An important empirical question is how much of the pseudo-wealth that came into theoretical existence during the Bubble has already been consumed? This has implications for forecasting upcoming business activity.
For example, I never thought the increase in valuation of my house was real. For family reasons, I was in no position to sell it and move some place cheaper. And I always figured the bubble would burst eventually. So, I didn't spend the increase in home equity as if it were real money. For example, from 2001 through 2008, I can only recall paying for hotels or motels for 16 nights of family vacation, or an average of two per year. (I went tent camping about the same amount.)
So, I can't radically reduce my expenditures on hotels due to the Crash, because I wasn't spending much on them during the Bubble. If everybody had behaved like me, the oncoming crash in the vacation industry would be a lot less severe because the industry would never have expanded so much.

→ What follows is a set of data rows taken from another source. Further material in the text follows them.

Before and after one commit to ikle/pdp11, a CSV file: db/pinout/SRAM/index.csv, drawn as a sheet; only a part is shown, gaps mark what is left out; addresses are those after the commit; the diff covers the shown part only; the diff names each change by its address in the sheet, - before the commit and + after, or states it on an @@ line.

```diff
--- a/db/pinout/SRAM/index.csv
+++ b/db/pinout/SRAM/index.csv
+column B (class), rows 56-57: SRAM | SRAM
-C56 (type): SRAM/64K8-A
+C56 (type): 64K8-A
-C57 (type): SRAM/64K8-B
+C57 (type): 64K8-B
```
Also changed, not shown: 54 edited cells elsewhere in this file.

On the other hand, I suspect that my frugality in this regard was anomalous for Californians over this period. A lot of people took a lot of vacations with money that they thought they had, but didn't really, paying for them with home equity loans or putting them on their credit cards, expecting to be bailed out by the ever-rising value of their homes.
Granted, some expenditures really are investments. For example, two months ago I bought a second computer screen, a 24 inch giant, to work in tandem with the fast laptop I bought back in February. Together, they have greatly increased my productivity. (Where is the tangible evidence of that increased productivity, you might ask? Be patient. You'll see...)
But vacations are at the opposite pole of consumption v. investment — they're gone.
Looking at all the shiny blinged-out cars on the road, my general impression is that, here in California at least, a sizable fraction of that now vanished theoretical housing and stock increase in wealth got spent on consumption. And that has dire implications for the size of the economic downturn.
Has anybody estimated how much of the Bubble wealth got spent?